## Task requirements
Take every line from the data that has the word "github" in it.

## Records supplied
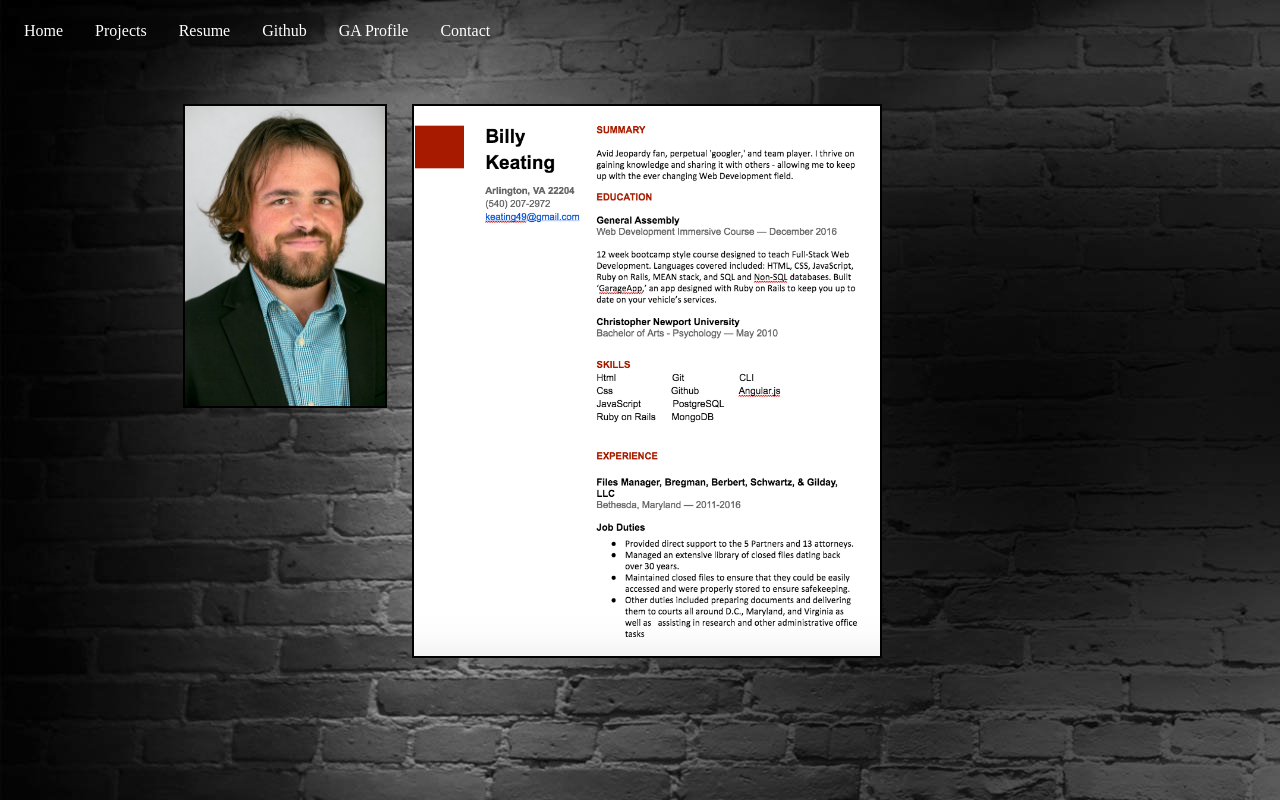
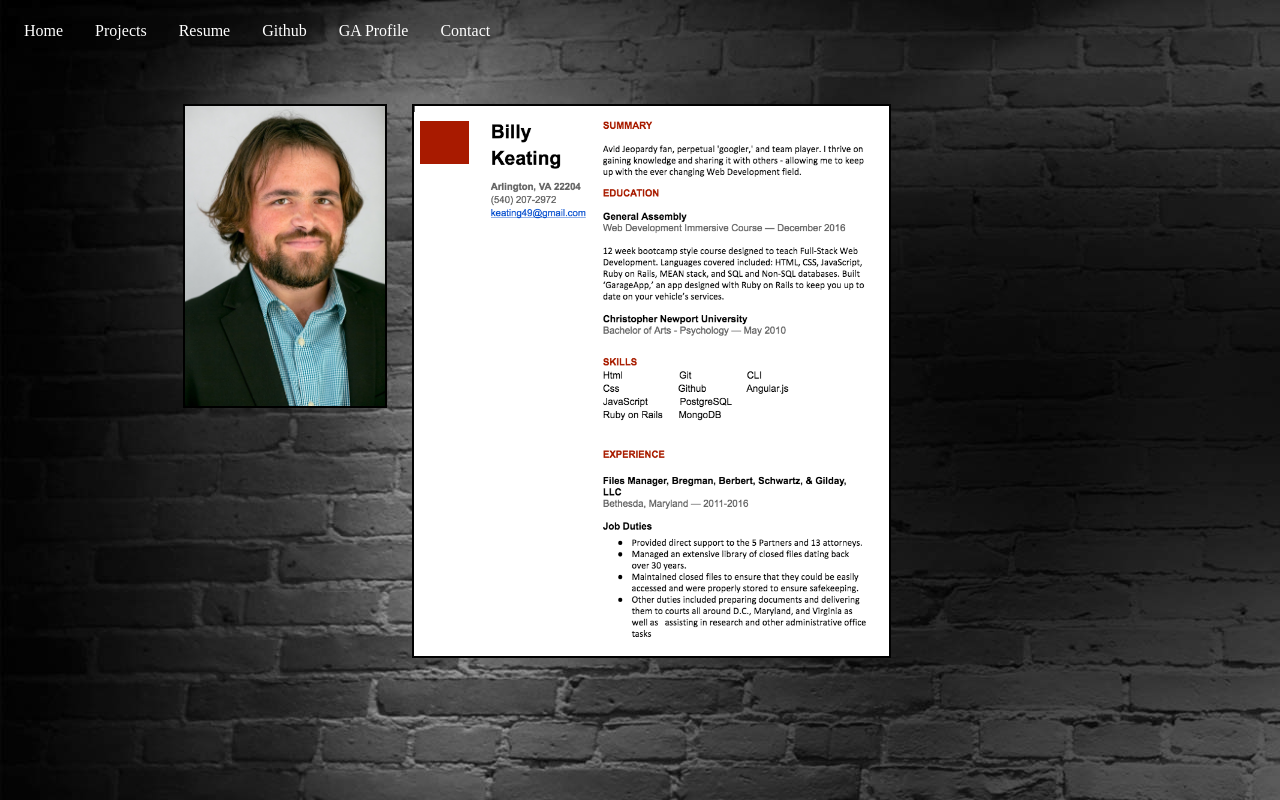
Before and after one commit to bkeating55/bkeating55.github.io, a plain HTML site: page resume.html in a window 1280 px wide. Drawn offline with Linux system fonts and the light colour scheme.

Commit message:
resume change again

```diff
--- a/resume.html
+++ b/resume.html
@@ -27,7 +27,7 @@
           <img src= "https://github.com/bkeating55/bkeating55.github.io/blob/master/images/Headshot.jpg?raw=true">
         </div>
         <div class="resume">
-          <img src= "https://github.com/bkeating55/bkeating55.github.io/blob/master/images/Resume2.png?raw=true">
+          <img src= "https://github.com/bkeating55/bkeating55.github.io/blob/master/images/Resume3.png?raw=true">
         </div>
       </div>
 
```
Also changed, not shown: images/Resume3.png (added).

## Output of the task
Before and after one commit to bkeating55/bkeating55.github.io, a plain HTML site: page resume.html in a window 1280 px wide. Drawn offline with Linux system fonts and the light colour scheme.
           <img src= "https://github.com/bkeating55/bkeating55.github.io/blob/master/images/Headshot.jpg?raw=true">
-          <img src= "https://github.com/bkeating55/bkeating55.github.io/blob/master/images/Resume2.png?raw=true">
+          <img src= "https://github.com/bkeating55/bkeating55.github.io/blob/master/images/Resume3.png?raw=true">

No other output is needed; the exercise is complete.